Exercise description:
Could you output each record below exactly as it stands and leave the pictures out?

(Source data begins)

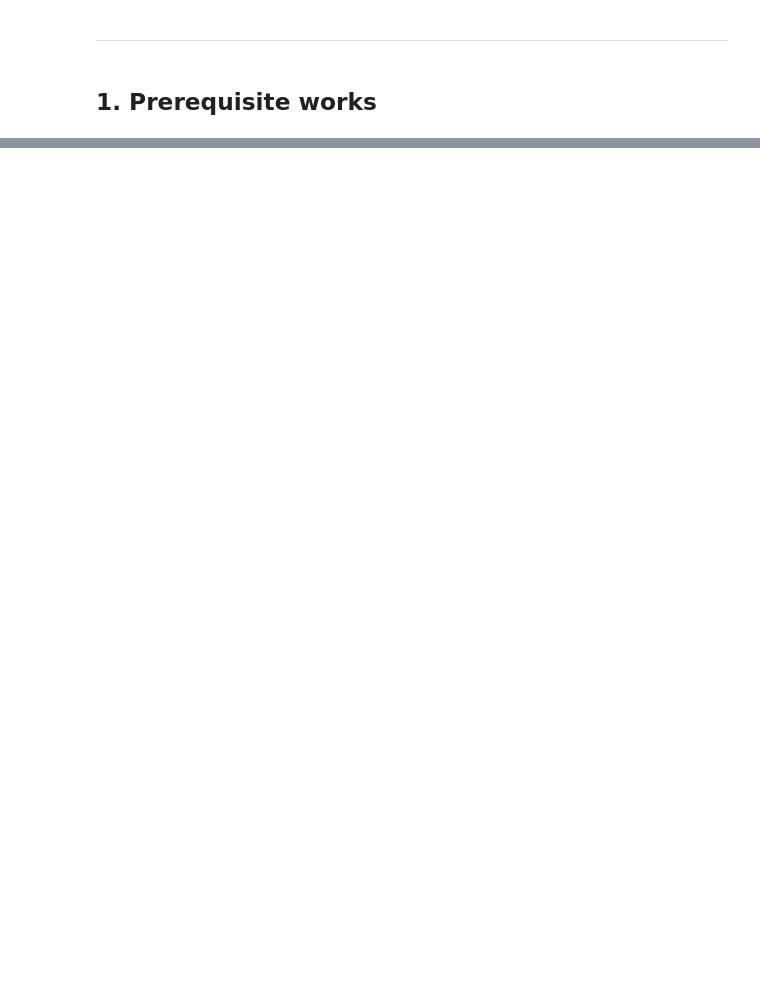
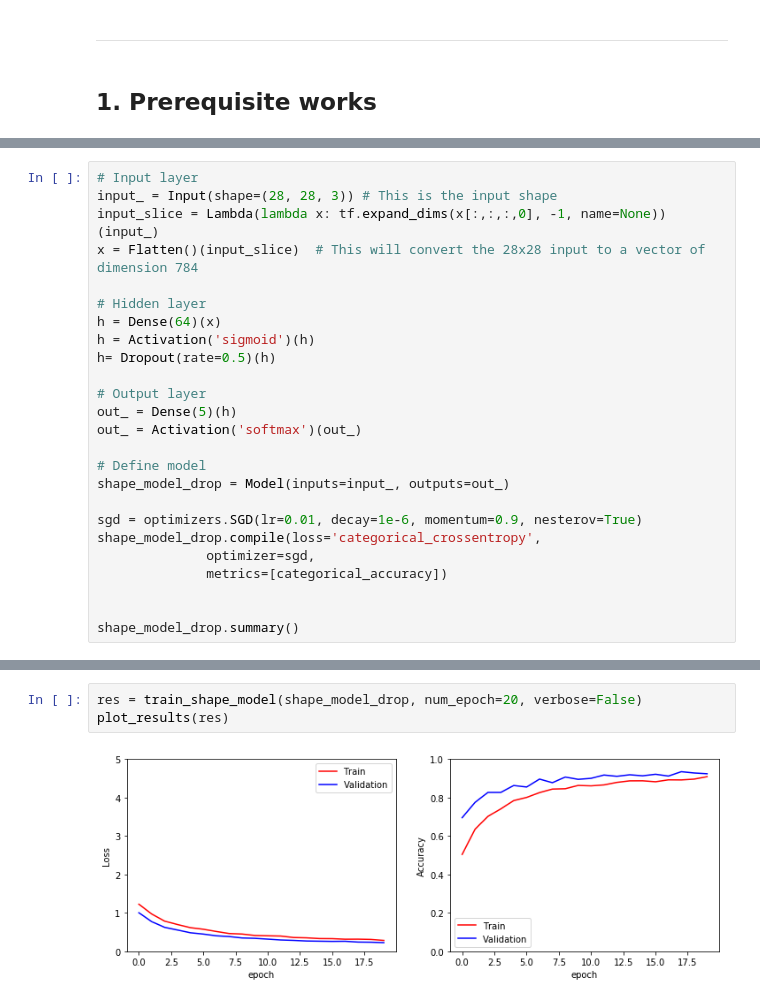
Before and after one commit to dndao/road-traffic-sign-classify, a Jupyter notebook: road-traffice-sign-classify.ipynb, the cells around one changed output, grey strips where cells are left out. Drawn from its saved outputs; the diff is of its cells as text; blank space fills up the shorter version.

```diff
--- a/road-traffice-sign-classify.ipynb
+++ b/road-traffice-sign-classify.ipynb
@@ -54,0 +385,25 @@ tf.__version__
+# %%
+# Input layer
+input_ = Input(shape=(28, 28, 3)) # This is the input shape
+input_slice = Lambda(lambda x: tf.expand_dims(x[:,:,:,0], -1, name=None))(input_)
+x = Flatten()(input_slice)  # This will convert the 28x28 input to a vector of  dimension 784
+
+# Hidden layer
+h = Dense(64)(x)
+h = Activation('sigmoid')(h)
+h= Dropout(rate=0.5)(h)
+
+# Output layer
+out_ = Dense(5)(h)
+out_ = Activation('softmax')(out_)
+
+# Define model
+shape_model_drop = Model(inputs=input_, outputs=out_)
+
+sgd = optimizers.SGD(lr=0.01, decay=1e-6, momentum=0.9, nesterov=True)
+shape_model_drop.compile(loss='categorical_crossentropy',
+              optimizer=sgd,
+              metrics=[categorical_accuracy])
+
+
+shape_model_drop.summary()
@@ -54,0 +428,5 @@ tf.__version__
+# %%
+res = train_shape_model(shape_model_drop, num_epoch=20, verbose=False)
+plot_results(res)
+# %% [output]
+[figure, added]
```
Also changed, not shown: parts of 73 cells of this notebook.
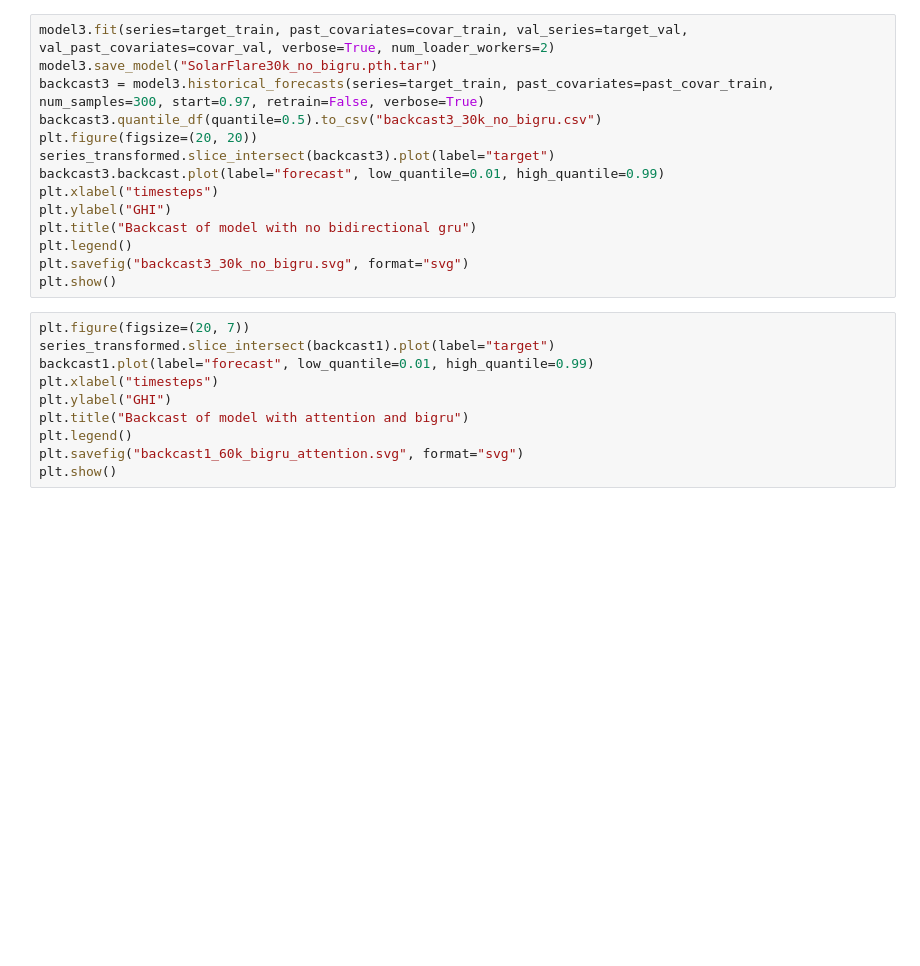
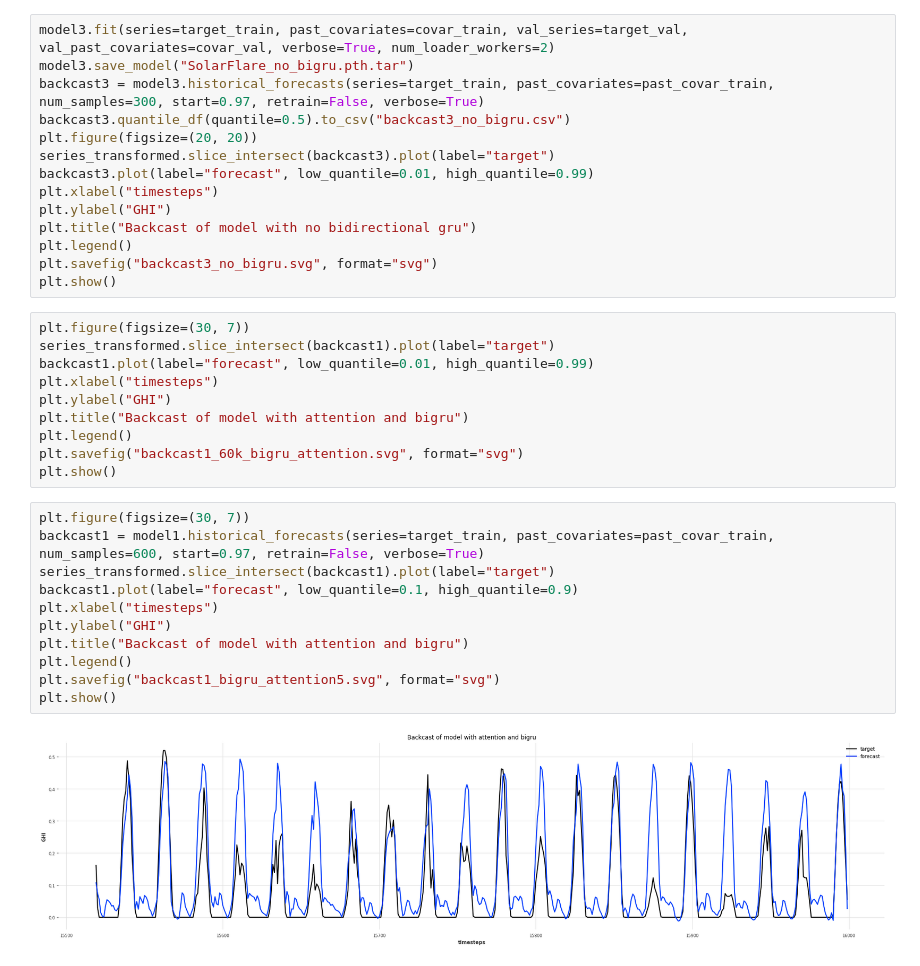
Before and after one commit to fbruna17/MasterProject, a Jupyter notebook: darts-implementation.ipynb, the cells around one changed output. Drawn from its saved outputs; the diff is of its cells as text; blank space fills up the shorter version.

```diff
--- a/darts-implementation.ipynb
+++ b/darts-implementation.ipynb
@@ -128,20 +137,20 @@ plt.savefig("backcast2_30k_no_attention.svg", format="svg")
 plt.show()
 # %%
 model3.fit(series=target_train, past_covariates=covar_train, val_series=target_val, val_past_covariates=covar_val, verbose=True, num_loader_workers=2)
-model3.save_model("SolarFlare30k_no_bigru.pth.tar")
+model3.save_model("SolarFlare_no_bigru.pth.tar")
 backcast3 = model3.historical_forecasts(series=target_train, past_covariates=past_covar_train, num_samples=300, start=0.97, retrain=False, verbose=True)
-backcast3.quantile_df(quantile=0.5).to_csv("backcast3_30k_no_bigru.csv")
+backcast3.quantile_df(quantile=0.5).to_csv("backcast3_no_bigru.csv")
 plt.figure(figsize=(20, 20))
 series_transformed.slice_intersect(backcast3).plot(label="target")
-backcast3.backcast.plot(label="forecast", low_quantile=0.01, high_quantile=0.99)
+backcast3.plot(label="forecast", low_quantile=0.01, high_quantile=0.99)
 plt.xlabel("timesteps")
 plt.ylabel("GHI")
 plt.title("Backcast of model with no bidirectional gru")
 plt.legend()
-plt.savefig("backcast3_30k_no_bigru.svg", format="svg")
+plt.savefig("backcast3_no_bigru.svg", format="svg")
 plt.show()
 # %%
-plt.figure(figsize=(20, 7))
+plt.figure(figsize=(30, 7))
 series_transformed.slice_intersect(backcast1).plot(label="target")
 backcast1.plot(label="forecast", low_quantile=0.01, high_quantile=0.99)
 plt.xlabel("timesteps")
@@ -150,3 +159,16 @@ plt.title("Backcast of model with attention and bigru")
 plt.legend()
 plt.savefig("backcast1_60k_bigru_attention.svg", format="svg")
 plt.show()
+# %%
+plt.figure(figsize=(30, 7))
+backcast1 = model1.historical_forecasts(series=target_train, past_covariates=past_covar_train, num_samples=600, start=0.97, retrain=False, verbose=True)
+series_transformed.slice_intersect(backcast1).plot(label="target")
+backcast1.plot(label="forecast", low_quantile=0.1, high_quantile=0.9)
+plt.xlabel("timesteps")
+plt.ylabel("GHI")
+plt.title("Backcast of model with attention and bigru")
+plt.legend()
+plt.savefig("backcast1_bigru_attention5.svg", format="svg")
+plt.show()
+# %% [output]
+[figure, added]
```
Also changed, not shown: parts of 6 cells of this notebook.
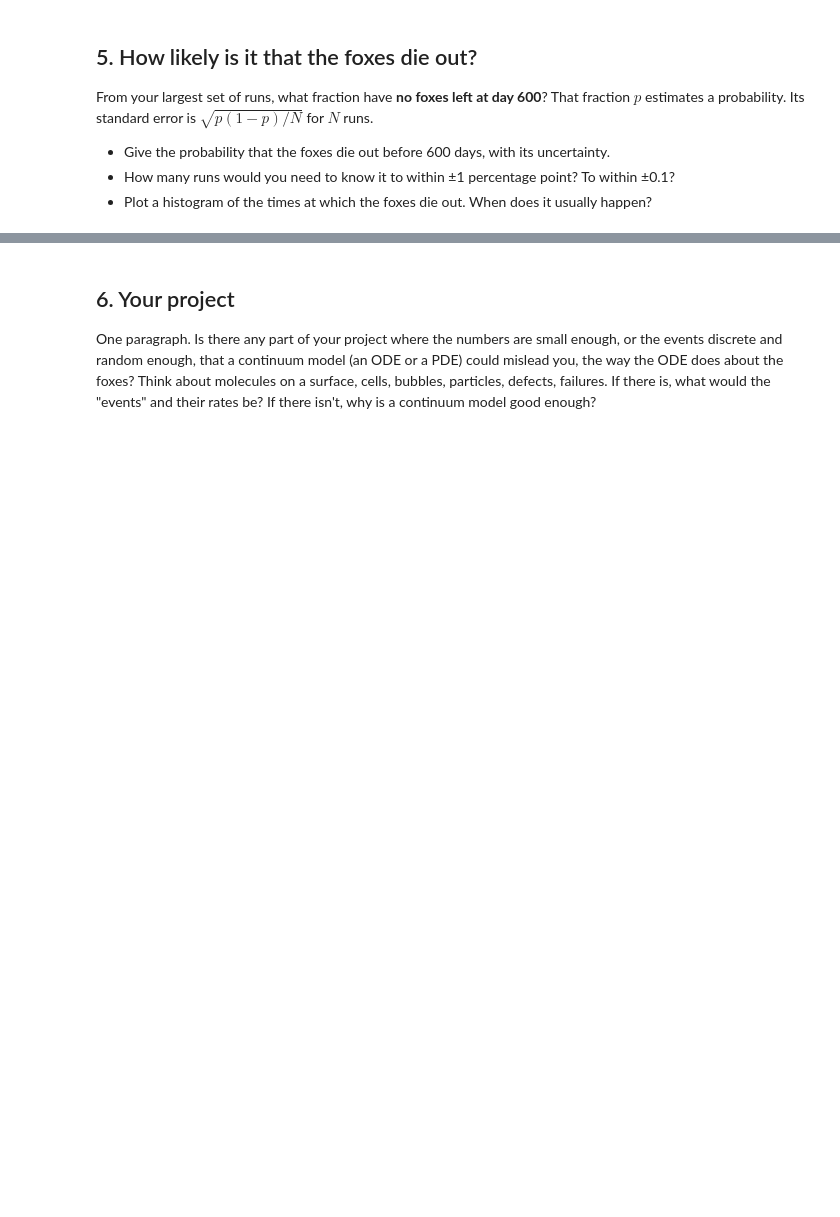
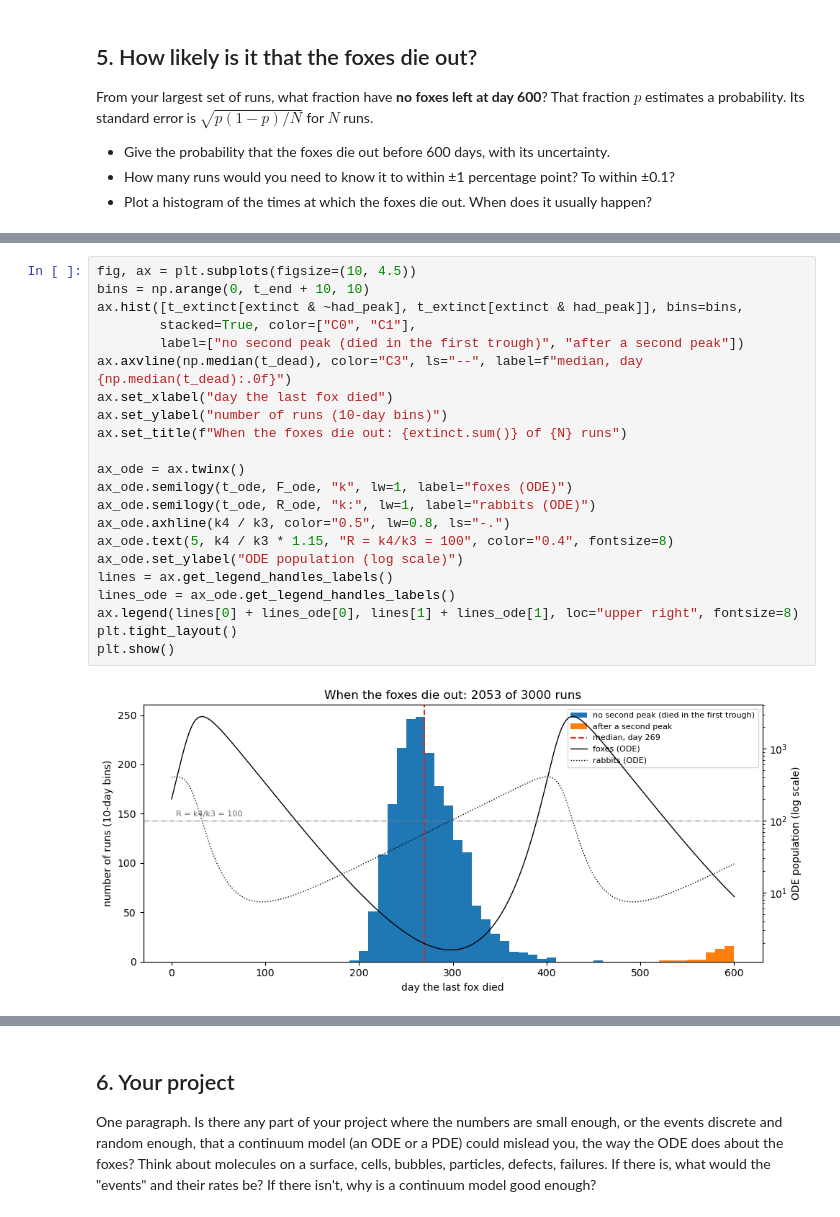
Before and after one commit to MohanBalaji007/kinetic-monte-carlo, a Jupyter notebook: rabbits-and-foxes-kmc.ipynb, the cells around one changed output, grey strips where cells are left out. Saved outputs shown, nothing was run; the diff lists cells and outputs as text; blank space fills up the shorter version.

```diff
--- a/rabbits-and-foxes-kmc.ipynb
+++ b/rabbits-and-foxes-kmc.ipynb
@@ -811,0 +862,24 @@ $\sqrt{p(1-p)/N}$ for $N$ runs.
+# %%
+fig, ax = plt.subplots(figsize=(10, 4.5))
+bins = np.arange(0, t_end + 10, 10)
+ax.hist([t_extinct[extinct & ~had_peak], t_extinct[extinct & had_peak]], bins=bins,
+        stacked=True, color=["C0", "C1"],
+        label=["no second peak (died in the first trough)", "after a second peak"])
+ax.axvline(np.median(t_dead), color="C3", ls="--", label=f"median, day {np.median(t_dead):.0f}")
+ax.set_xlabel("day the last fox died")
+ax.set_ylabel("number of runs (10-day bins)")
+ax.set_title(f"When the foxes die out: {extinct.sum()} of {N} runs")
+
+ax_ode = ax.twinx()
+ax_ode.semilogy(t_ode, F_ode, "k", lw=1, label="foxes (ODE)")
+ax_ode.semilogy(t_ode, R_ode, "k:", lw=1, label="rabbits (ODE)")
+ax_ode.axhline(k4 / k3, color="0.5", lw=0.8, ls="-.")
+ax_ode.text(5, k4 / k3 * 1.15, "R = k4/k3 = 100", color="0.4", fontsize=8)
+ax_ode.set_ylabel("ODE population (log scale)")
+lines = ax.get_legend_handles_labels()
+lines_ode = ax_ode.get_legend_handles_labels()
+ax.legend(lines[0] + lines_ode[0], lines[1] + lines_ode[1], loc="upper right", fontsize=8)
+plt.tight_layout()
+plt.show()
+# %% [output]
+[figure, added]
```
Also changed, not shown: parts of 5 cells of this notebook, 1 other file.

(Source data ends)

Written answer:
Before and after one commit to dndao/road-traffic-sign-classify, a Jupyter notebook: road-traffice-sign-classify.ipynb, the cells around one changed output, grey strips where cells are left out. Drawn from its saved outputs; the diff is of its cells as text; blank space fills up the shorter version.

```diff
--- a/road-traffice-sign-classify.ipynb
+++ b/road-traffice-sign-classify.ipynb
@@ -54,0 +385,25 @@ tf.__version__
+# %%
+# Input layer
+input_ = Input(shape=(28, 28, 3)) # This is the input shape
+input_slice = Lambda(lambda x: tf.expand_dims(x[:,:,:,0], -1, name=None))(input_)
+x = Flatten()(input_slice)  # This will convert the 28x28 input to a vector of  dimension 784
+
+# Hidden layer
+h = Dense(64)(x)
+h = Activation('sigmoid')(h)
+h= Dropout(rate=0.5)(h)
+
+# Output layer
+out_ = Dense(5)(h)
+out_ = Activation('softmax')(out_)
+
+# Define model
+shape_model_drop = Model(inputs=input_, outputs=out_)
+
+sgd = optimizers.SGD(lr=0.01, decay=1e-6, momentum=0.9, nesterov=True)
+shape_model_drop.compile(loss='categorical_crossentropy',
+              optimizer=sgd,
+              metrics=[categorical_accuracy])
+
+
+shape_model_drop.summary()
@@ -54,0 +428,5 @@ tf.__version__
+# %%
+res = train_shape_model(shape_model_drop, num_epoch=20, verbose=False)
+plot_results(res)
+# %% [output]
+[figure, added]
```
Also changed, not shown: parts of 73 cells of this notebook.
Before and after one commit to fbruna17/MasterProject, a Jupyter notebook: darts-implementation.ipynb, the cells around one changed output. Drawn from its saved outputs; the diff is of its cells as text; blank space fills up the shorter version.

```diff
--- a/darts-implementation.ipynb
+++ b/darts-implementation.ipynb
@@ -128,20 +137,20 @@ plt.savefig("backcast2_30k_no_attention.svg", format="svg")
 plt.show()
 # %%
 model3.fit(series=target_train, past_covariates=covar_train, val_series=target_val, val_past_covariates=covar_val, verbose=True, num_loader_workers=2)
-model3.save_model("SolarFlare30k_no_bigru.pth.tar")
+model3.save_model("SolarFlare_no_bigru.pth.tar")
 backcast3 = model3.historical_forecasts(series=target_train, past_covariates=past_covar_train, num_samples=300, start=0.97, retrain=False, verbose=True)
-backcast3.quantile_df(quantile=0.5).to_csv("backcast3_30k_no_bigru.csv")
+backcast3.quantile_df(quantile=0.5).to_csv("backcast3_no_bigru.csv")
 plt.figure(figsize=(20, 20))
 series_transformed.slice_intersect(backcast3).plot(label="target")
-backcast3.backcast.plot(label="forecast", low_quantile=0.01, high_quantile=0.99)
+backcast3.plot(label="forecast", low_quantile=0.01, high_quantile=0.99)
 plt.xlabel("timesteps")
 plt.ylabel("GHI")
 plt.title("Backcast of model with no bidirectional gru")
 plt.legend()
-plt.savefig("backcast3_30k_no_bigru.svg", format="svg")
+plt.savefig("backcast3_no_bigru.svg", format="svg")
 plt.show()
 # %%
-plt.figure(figsize=(20, 7))
+plt.figure(figsize=(30, 7))
 series_transformed.slice_intersect(backcast1).plot(label="target")
 backcast1.plot(label="forecast", low_quantile=0.01, high_quantile=0.99)
 plt.xlabel("timesteps")
@@ -150,3 +159,16 @@ plt.title("Backcast of model with attention and bigru")
 plt.legend()
 plt.savefig("backcast1_60k_bigru_attention.svg", format="svg")
 plt.show()
+# %%
+plt.figure(figsize=(30, 7))
+backcast1 = model1.historical_forecasts(series=target_train, past_covariates=past_covar_train, num_samples=600, start=0.97, retrain=False, verbose=True)
+series_transformed.slice_intersect(backcast1).plot(label="target")
+backcast1.plot(label="forecast", low_quantile=0.1, high_quantile=0.9)
+plt.xlabel("timesteps")
+plt.ylabel("GHI")
+plt.title("Backcast of model with attention and bigru")
+plt.legend()
+plt.savefig("backcast1_bigru_attention5.svg", format="svg")
+plt.show()
+# %% [output]
+[figure, added]
```
Also changed, not shown: parts of 6 cells of this notebook.
Before and after one commit to MohanBalaji007/kinetic-monte-carlo, a Jupyter notebook: rabbits-and-foxes-kmc.ipynb, the cells around one changed output, grey strips where cells are left out. Saved outputs shown, nothing was run; the diff lists cells and outputs as text; blank space fills up the shorter version.

```diff
--- a/rabbits-and-foxes-kmc.ipynb
+++ b/rabbits-and-foxes-kmc.ipynb
@@ -811,0 +862,24 @@ $\sqrt{p(1-p)/N}$ for $N$ runs.
+# %%
+fig, ax = plt.subplots(figsize=(10, 4.5))
+bins = np.arange(0, t_end + 10, 10)
+ax.hist([t_extinct[extinct & ~had_peak], t_extinct[extinct & had_peak]], bins=bins,
+        stacked=True, color=["C0", "C1"],
+        label=["no second peak (died in the first trough)", "after a second peak"])
+ax.axvline(np.median(t_dead), color="C3", ls="--", label=f"median, day {np.median(t_dead):.0f}")
+ax.set_xlabel("day the last fox died")
+ax.set_ylabel("number of runs (10-day bins)")
+ax.set_title(f"When the foxes die out: {extinct.sum()} of {N} runs")
+
+ax_ode = ax.twinx()
+ax_ode.semilogy(t_ode, F_ode, "k", lw=1, label="foxes (ODE)")
+ax_ode.semilogy(t_ode, R_ode, "k:", lw=1, label="rabbits (ODE)")
+ax_ode.axhline(k4 / k3, color="0.5", lw=0.8, ls="-.")
+ax_ode.text(5, k4 / k3 * 1.15, "R = k4/k3 = 100", color="0.4", fontsize=8)
+ax_ode.set_ylabel("ODE population (log scale)")
+lines = ax.get_legend_handles_labels()
+lines_ode = ax_ode.get_legend_handles_labels()
+ax.legend(lines[0] + lines_ode[0], lines[1] + lines_ode[1], loc="upper right", fontsize=8)
+plt.tight_layout()
+plt.show()
+# %% [output]
+[figure, added]
```
Also changed, not shown: parts of 5 cells of this notebook, 1 other file.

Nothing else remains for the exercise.